Log In

Reset Password

Lawmakers, Gronk, optimistic for Valley Fever vaccine in coming year

Lawmakers meet with former NFL star Rob Gronkowski to discuss Valley Fever.Rep. David Schweikert's office
It can kill dogs and cause a rash, coughing, fatigue and fever in humans

Congressional leaders think medical research into a growing threat to pets and people alike will soon become a thing of the past in the American Southwest.

The Congressional Valley Fever Task Force met with NFL legend and University of Arizona standout Rob Gronkowski Tuesday to raise awareness about Valley Fever.

The disease is a fungal infection caused by Coccidioides, which the Centers for Disease Control and Prevention says is known to live in the soil in the southwestern United States and parts of Mexico and Central and South America. It can be fatal to dogs and causes a rash, coughing, fatigue, fever and other symptoms in humans. If allowed to spread, the infection can be fatal in humans as well. Those infected are often prescribed antifungal medications for the rest of their lives.

Gronkowski has partnered with Anivive Lifesciences, which submitted to the U.S. Department of Agriculture the first vaccine for Valley Fever.

“Ralphie and I enjoyed our time in D.C. meeting with members of Congress and other government officials,” said Gronkowski, referring to his dog. “The crazy amount of support that they are showing Anivive's preventive treatment for Valley Fever is very encouraging to all pet owners! I look forward to continue utilizing my resources in championing the fight against Valley Fever.”

Co-chairmen Speaker Kevin McCarthy, R-Calif., and Rep. David Schweikert, R-Ariz., stressed the importance of mitigating the fungal infection that CDC data shows infected more than 20,000 people in the U.S. Most of those infections came from Arizona.

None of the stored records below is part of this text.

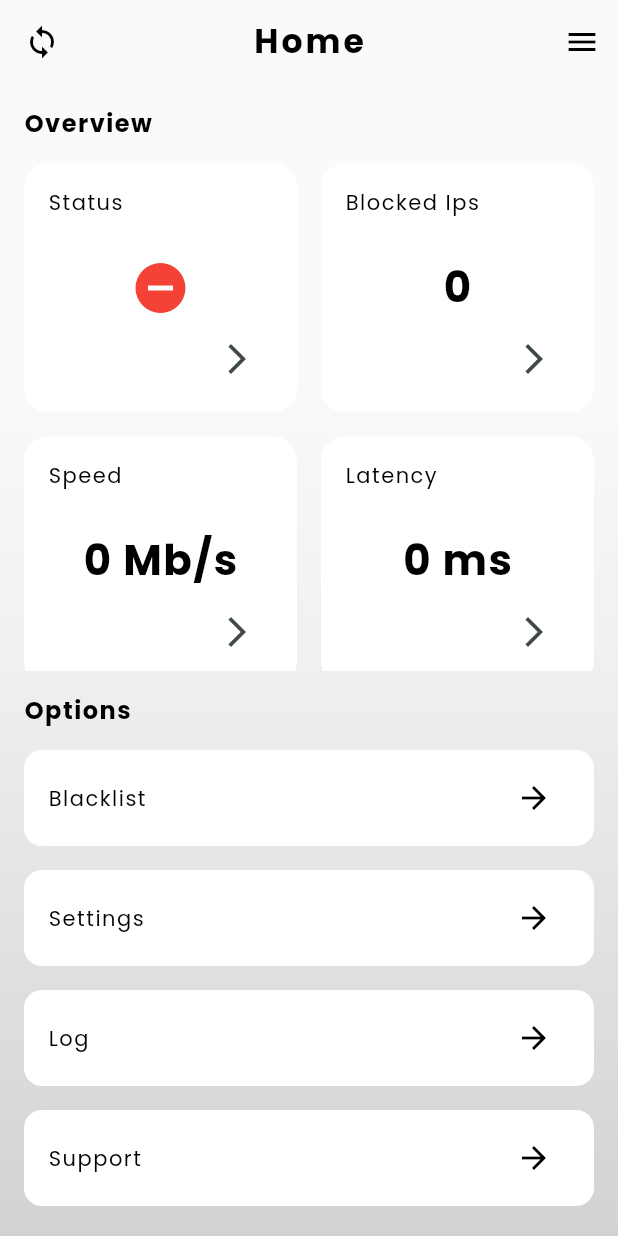
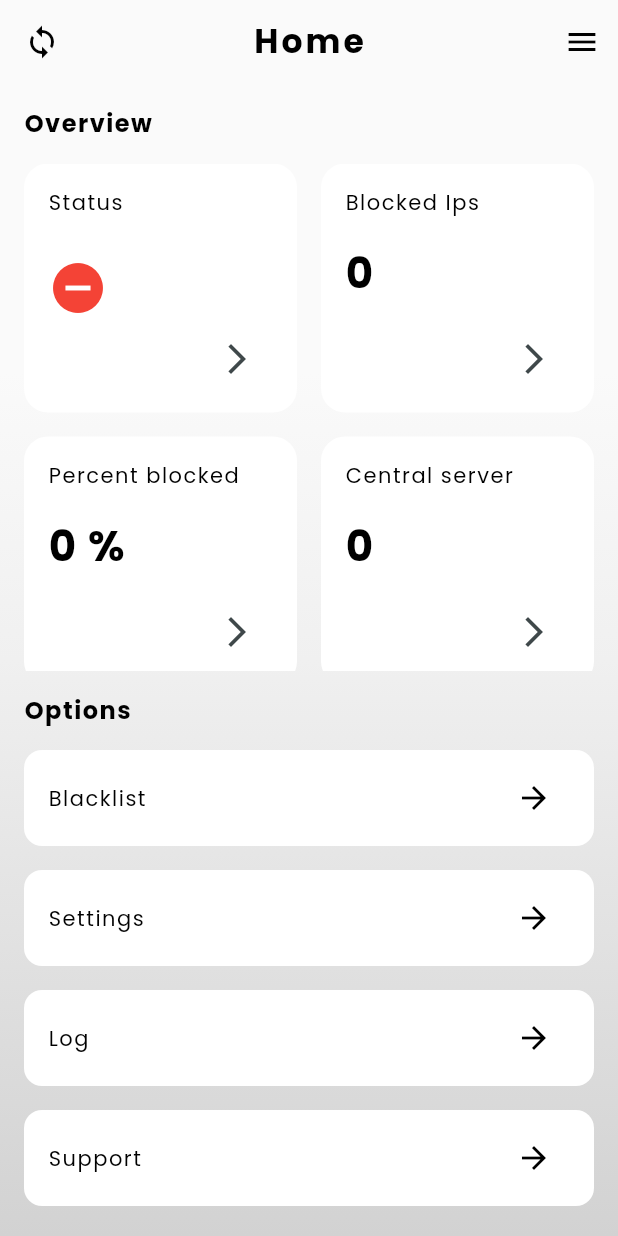
Before and after one commit to Gustav2/NetSparrow, a Flutter app: the screen it shows after launch, after a tap on the "sync" icon, on a phone screen of 412 x 824 dp. Run offline on Flutter 3.47's test engine with Material 3 defaults, Android fonts, the phone set to English and light mode, and no system bars; our stand-ins replace fl_chart; network calls fail.

Commit message:
changed homepage

```diff
--- a/mobile_UI/lib/main.dart
+++ b/mobile_UI/lib/main.dart
@@ -1,6 +1,7 @@
 import 'package:flutter/material.dart';
 import 'package:my_app/screens/home/home.dart';
 import 'package:my_app/theme.dart';
+import 'package:my_app/screens/login/login.dart';
 
 void main() {
   runApp(MaterialApp(
--- a/mobile_UI/lib/screens/home/home.dart
+++ b/mobile_UI/lib/screens/home/home.dart
@@ -14,38 +14,48 @@ class Home extends StatefulWidget {
 }
 
 class _HomeState extends State<Home> {
-  final ApiService apiService = ApiService();
-  String status = "Loading...";
-  int blockedIps = 0;
-  int speed = 0;
-  int latency = 0;
+  final ApiService _apiService = ApiService();
+  String _status = "Loading...";
+  int _blockedIps = 0;
+  int _percentageBlocked = 0;
+  int _centralServerIps = 0;
 
-  final List<String> secondSectionCards = [
+  static const List<String> _secondSectionCards = [
     'Option 1',
     'Option 2',
     'Option 3',
     'Option 4'
   ];
-  final List<String> firstSectionCards = ['Blacklist', 'Settings', 'Log', 'Support'];
+  static const List<String> _firstSectionCards = ['Blacklist', 'Settings', 'Log', 'Support'];
 
   @override
   void initState() {
     super.initState();
-    fetchFirewallData();
+    _fetchFirewallData();
   }
 
-  Future<void> fetchFirewallData() async {
+  Future<void> _fetchFirewallData() async {
+    setState(() {
+      _status = "Loading...";
+    });
+
     try {
-      final statusData = await apiService.getStatus();
-      final blockedData = await apiService.getMyBlacklist();
+      final statusData = await _apiService.getStatus();
+      final blockedData = await _apiService.getMyBlacklist();
+      final centralServerIpsData = await _apiService.getBlacklist();
+
+      if (!mounted) return;
 
       setState(() {
-        status = statusData ? 'running' : 'error';
-        blockedIps = blockedData.length;
+        _status = statusData ? 'running' : 'error';
+        _blockedIps = blockedData.length;
+        _centralServerIps = centralServerIpsData.length;
+        _percentageBlocked = ((_blockedIps / _centralServerIps) * 100).toInt();
       });
     } catch (e) {
+      if (!mounted) return;
       setState(() {
-        status = "error";
+        _status = "error";
       });
     }
   }
@@ -56,7 +66,7 @@ class _HomeState extends State<Home> {
       appBar: AppBar(
         title: const StyledTitle('Home'),
         leading: IconButton(
-            onPressed: fetchFirewallData, icon: const Icon(Icons.sync)),
+            onPressed: _fetchFirewallData, icon: const Icon(Icons.sync)),
         actions: [
           IconButton(
             onPressed: () {},
@@ -82,12 +92,12 @@ class _HomeState extends State<Home> {
           child: Column(
             crossAxisAlignment: CrossAxisAlignment.start,
             children: [
-              sectionHeading('Overview'),
+              _sectionHeading('Overview'),
               InfoCardGrid(_buildInfoCards()),
-              sectionHeading('Options'),
-              buildCardList(firstSectionCards),
-              sectionHeading('Extras'),
-              buildCardList(secondSectionCards),
+              _sectionHeading('Options'),
+              _buildCardList(_firstSectionCards),
+              _sectionHeading('Extras'),
+              _buildCardList(_secondSectionCards),
             ],
           ),
         ),
@@ -97,14 +107,14 @@ class _HomeState extends State<Home> {
 
   List<Widget> _buildInfoCards() {
     return [
-      _gridCard('Status', _getStatus(status), status, _getStatusColor(status),
+      _gridCard('Status', _getStatus(_status), _status, _getStatusColor(_status),
           'status'),
-      _gridCard('Blocked Ips', Icons.error, '$blockedIps', Colors.red,
+      _gridCard('Blocked Ips', Icons.error, '$_blockedIps', Colors.red,
           'blocked'),
       _gridCard(
-          'Speed', Icons.error, '$speed Mb/s', _getSpeedColor(40), 'speed'),
+          'Percent blocked', Icons.error, '$_percentageBlocked %', _getSpeedColor(_percentageBlocked), 'speed'),
       _gridCard(
-          'Latency', Icons.error, '$latency ms', _getLatencyColor(25), 'speed'),
+          'Central server', Icons.error, '$_centralServerIps', _getLatencyColor(_centralServerIps), 'speed'),
     ];
   }
 
@@ -114,13 +124,13 @@ class _HomeState extends State<Home> {
       crossAxisAlignment: CrossAxisAlignment.start,
       mainAxisAlignment: MainAxisAlignment.spaceEvenly,
       children: [
-        Container(height: 40, child: StyledText(title)),
+        SizedBox(height: 40, child: StyledText(title)),
         Expanded(
           child: icon != Icons.error
-              ? Center(child: Icon(icon, size: 40, color: color))
-              : Center(child: StyledCardText(value)),
+              ? Icon(icon, size: 40, color: color)
+              : StyledCardText(value),
         ),
-        Container(
+        SizedBox(
           height: 40,
           child: Row(
             mainAxisAlignment: MainAxisAlignment.end,
@@ -141,9 +151,14 @@ class _HomeState extends State<Home> {
   }
 
   IconData _getStatus(String status) {
-    if (status == 'running') return Icons.task_alt;
-    if (status == 'error') return Icons.do_not_disturb_on;
-    return Icons.error;
+    switch (status) {
+      case 'running':
+        return Icons.task_alt;
+      case 'error':
+        return Icons.do_not_disturb_on;
+      default:
+        return Icons.error;
+    }
   }
 
   Color _getSpeedColor(int speed) {
@@ -159,26 +174,35 @@ class _HomeState extends State<Home> {
   }
 
   Color _getStatusColor(String status) {
-    if (status == 'running') return Colors.green;
-    if (status == 'error') return Colors.red;
-    return Colors.orange;
+    switch (status) {
+      case 'running':
+        return Colors.green;
+      case 'error':
+        return Colors.red;
+      default:
+        return Colors.orange;
+    }
   }
 
   Widget _getRoute(String route) {
-    if (route == 'speed') return const SpeedLog();
-    if (route == 'blocked') return const Log();
-    if (route == 'status') return const Log();
-    return const Log();
+    switch (route) {
+      case 'speed':
+        return const SpeedLog();
+      case 'blocked':
+      case 'status':
+      default:
+        return const Log();
+    }
   }
 
-  Widget sectionHeading(String title) {
+  Widget _sectionHeading(String title) {
     return Padding(
       padding: const EdgeInsets.all(16.0),
       child: StyledHeading(title),
     );
   }
 
-  Widget buildCardList(List<String> cards) {
+  Widget _buildCardList(List<String> cards) {
     return Padding(
       padding: const EdgeInsets.symmetric(horizontal: 16),
       child: Column(
```
Also changed, not shown: mobile_UI/lib/screens/blacklist/edit_blacklist.dart (+41 -40 lines), mobile_UI/lib/screens/login/login.dart (added, +124 -0 lines).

“It's stunning to think that just 10 years ago, the American public knew little about Valley Fever and the devastating effects this disease can inflict upon our communities, particularly in Arizona. What once was misdiagnosed as cancer can now be correctly identified and treated as Valley Fever,” said Congressman Schweikert.

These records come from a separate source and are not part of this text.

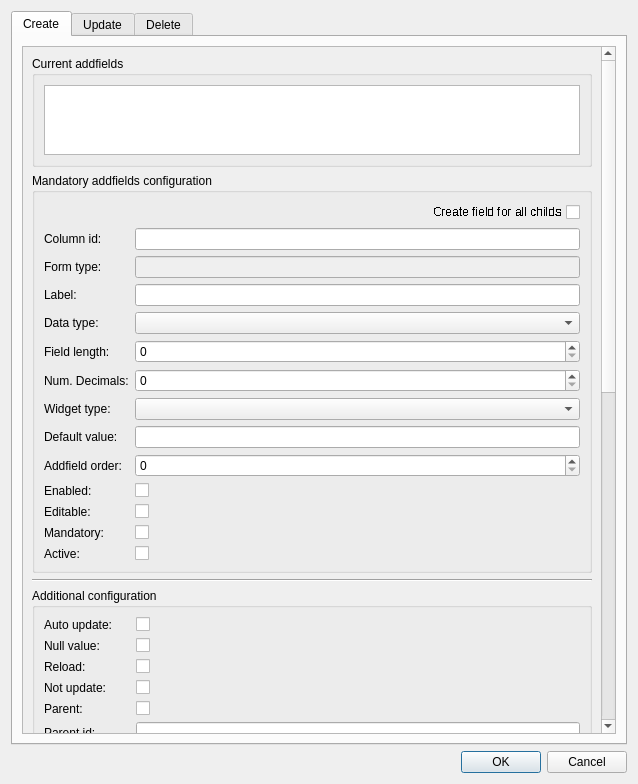
Above: ui/manage_addfields.ui from Giswater/giswater_qgis_plugin before the change. Below: the same form after it.
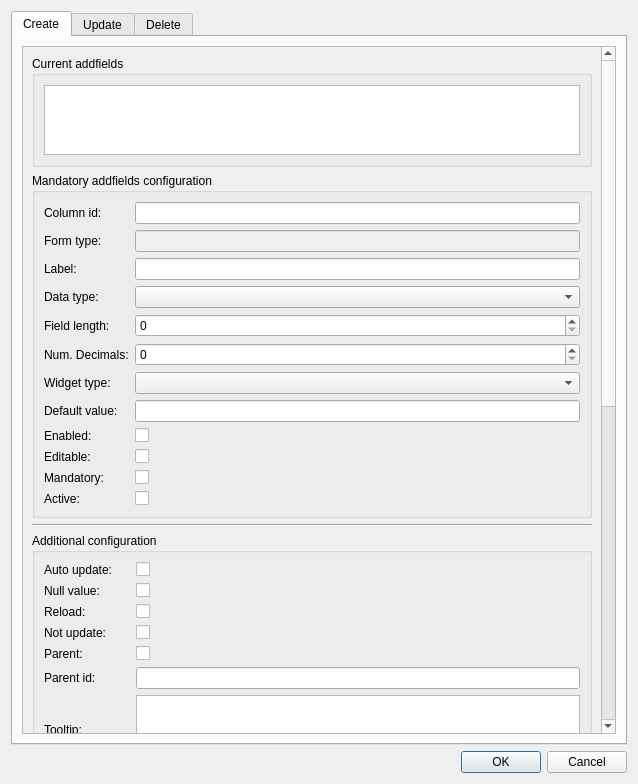
That is the form after the change.

What changed in the file:
```diff
--- a/ui/manage_addfields.ui
+++ b/ui/manage_addfields.ui
@@ -64,9 +64,9 @@
           <property name="geometry">
            <rect>
             <x>0</x>
-            <y>-427</y>
+            <y>0</y>
             <width>565</width>
-            <height>1541</height>
+            <height>1485</height>
            </rect>
           </property>
           <layout class="QVBoxLayout" name="verticalLayout">
@@ -90,174 +90,149 @@
              <layout class="QVBoxLayout" name="verticalLayout_3">
               <item>
                <layout class="QGridLayout" name="gridLayout_6">
-                <item row="3" column="0">
+                <item row="2" column="0">
                  <widget class="QLabel" name="lbl_72">
                   <property name="text">
                    <string>Label:</string>
                   </property>
                  </widget>
                 </item>
-                <item row="2" column="0">
+                <item row="2" column="1">
+                 <widget class="QLineEdit" name="label"/>
+                </item>
+                <item row="1" column="0">
                  <widget class="QLabel" name="lbl_70">
                   <property name="text">
                    <string>Form type:</string>
                   </property>
                  </widget>
                 </item>
-                <item row="3" column="1">
-                 <widget class="QLineEdit" name="label"/>
-                </item>
-                <item row="4" column="0">
-                 <widget class="QLabel" name="lbl_73">
-                  <property name="text">
-                   <string>Data type:</string>
-                  </property>
-                 </widget>
-                </item>
                 <item row="4" column="1">
-                 <widget class="QComboBox" name="datatype"/>
-                </item>
-                <item row="0" column="1">
-                 <widget class="QCheckBox" name="chk_multi_insert">
-                  <property name="font">
-                   <font>
-                    <stylestrategy>NoAntialias</stylestrategy>
-                   </font>
-                  </property>
-                  <property name="layoutDirection">
-                   <enum>Qt::RightToLeft</enum>
-                  </property>
-                  <property name="text">
-                   <string>Create field for all childs</string>
-                  </property>
-                 </widget>
-                </item>
-                <item row="1" column="0">
-                 <widget class="QLabel" name="lbl_2">
-                  <property name="text">
-                   <string>Column id:</string>
-                  </property>
-                 </widget>
-                </item>
-                <item row="2" column="1">
-                 <widget class="QLineEdit" name="formtype">
-                  <property name="enabled">
-                   <bool>false</bool>
-                  </property>
-                  <property name="text">
-                   <string/>
-                  </property>
-                 </widget>
-                </item>
-                <item row="1" column="1">
-                 <widget class="QLineEdit" name="column_id"/>
-                </item>
-                <item row="5" column="0">
-                 <widget class="QLabel" name="lbl_60">
-                  <property name="text">
-                   <string>Field length:</string>
-                  </property>
-                 </widget>
-                </item>
-                <item row="6" column="1">
-                 <widget class="QSpinBox" name="num_decimals"/>
-                </item>
-                <item row="7" column="0">
-                 <widget class="QLabel" name="lbl_71">
-                  <property name="text">
-                   <string>Widget type:</string>
-                  </property>
-                 </widget>
-                </item>
-                <item row="7" column="1">
-                 <widget class="QComboBox" name="widgettype"/>
-                </item>
-                <item row="5" column="1">
                  <widget class="QSpinBox" name="field_length"/>
                 </item>
-                <item row="6" column="0">
+                <item row="13" column="1">
+                 <widget class="QCheckBox" name="active">
+                  <property name="text">
+                   <string/>
+                  </property>
+                 </widget>
+                </item>
+                <item row="7" column="0">
+                 <widget class="QLabel" name="lbl_default_value">
+                  <property name="text">
+                   <string>Default value:</string>
+                  </property>
+                 </widget>
+                </item>
+                <item row="5" column="0">
                  <widget class="QLabel" name="lbl_58">
                   <property name="text">
                    <string>Num. Decimals:</string>
                   </property>
                  </widget>
                 </item>
-                <item row="13" column="1">
+                <item row="12" column="1">
+                 <widget class="QCheckBox" name="ismandatory">
+                  <property name="text">
+                   <string/>
+                  </property>
+                 </widget>
+                </item>
+                <item row="13" column="0">
+                 <widget class="QLabel" name="lbl_89">
+                  <property name="text">
+                   <string>Active:</string>
+                  </property>
+                 </widget>
+                </item>
+                <item row="11" column="1">
                  <widget class="QCheckBox" name="iseditable">
                   <property name="text">
                    <string/>
                   </property>
                  </widget>
                 </item>
-                <item row="15" column="1">
-                 <widget class="QCheckBox" name="active">
+                <item row="6" column="0">
+                 <widget class="QLabel" name="lbl_71">
                   <property name="text">
-                   <string/>
+                   <string>Widget type:</string>
                   </property>
                  </widget>
                 </item>
-                <item row="12" column="0">
+                <item row="10" column="0">
                  <widget class="QLabel" name="lbl_74">
                   <property name="text">
                    <string>Enabled:</string>
                   </property>
                  </widget>
                 </item>
-                <item row="12" column="1">
+                <item row="3" column="1">
+                 <widget class="QComboBox" name="datatype"/>
+                </item>
+                <item row="1" column="1">
+                 <widget class="QLineEdit" name="formtype">
+                  <property name="enabled">
+                   <bool>false</bool>
+                  </property>
+                  <property name="text">
+                   <string/>
+                  </property>
+                 </widget>
+                </item>
+                <item row="3" column="0">
+                 <widget class="QLabel" name="lbl_73">
+                  <property name="text">
+                   <string>Data type:</string>
+                  </property>
+                 </widget>
+                </item>
+                <item row="5" column="1">
+                 <widget class="QSpinBox" name="num_decimals"/>
+                </item>
+                <item row="4" column="0">
+                 <widget class="QLabel" name="lbl_60">
+                  <property name="text">
+                   <string>Field length:</string>
+                  </property>
+                 </widget>
+                </item>
+                <item row="10" column="1">
                  <widget class="QCheckBox" name="isenabled">
                   <property name="text">
                    <string/>
                   </property>
                  </widget>
                 </item>
-                <item row="13" column="0">
+                <item row="11" column="0">
                  <widget class="QLabel" name="lbl_56">
                   <property name="text">
                    <string>Editable:</string>
                   </property>
                  </widget>
                 </item>
-                <item row="14" column="0">
+                <item row="6" column="1">
+                 <widget class="QComboBox" name="widgettype"/>
+                </item>
+                <item row="0" column="0">
+                 <widget class="QLabel" name="lbl_2">
+                  <property name="text">
+                   <string>Column id:</string>
+                  </property>
+                 </widget>
+                </item>
+                <item row="0" column="1">
+                 <widget class="QLineEdit" name="column_id"/>
+                </item>
+                <item row="12" column="0">
                  <widget class="QLabel" name="lbl_59">
                   <property name="text">
                    <string>Mandatory:</string>
                   </property>
                  </widget>
                 </item>
-                <item row="14" column="1">
-                 <widget class="QCheckBox" name="ismandatory">
-                  <property name="text">
-                   <string/>
-                  </property>
-                 </widget>
-                </item>
-                <item row="15" column="0">
-                 <widget class="QLabel" name="lbl_89">
-                  <property name="text">
-                   <string>Active:</string>
-                  </property>
-                 </widget>
-                </item>
-                <item row="11" column="0">
-                 <widget class="QLabel" name="lbl_90">
-                  <property name="text">
-                   <string>Addfield order:</string>
-                  </property>
-                 </widget>
-                </item>
-                <item row="11" column="1">
-                 <widget class="QSpinBox" name="orderby"/>
-                </item>
-                <item row="8" column="1">
+                <item row="7" column="1">
                  <widget class="QLineEdit" name="default_value"/>
                 </item>
-                <item row="8" column="0">
-                 <widget class="QLabel" name="lbl_default_value">
-                  <property name="text">
-                   <string>Default value:</string>
-                  </property>
-                 </widget>
-                </item>
                </layout>
               </item>
              </layout>
```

The Arizona Republican and McCarthy sponsored legislation in 2021 that funded research into Valley Fever.

“Great progress continues to be made toward developing better treatments and finding a cure for Valley Fever, including a vaccine for dogs that's projected to be released next year,” said Speaker McCarthy.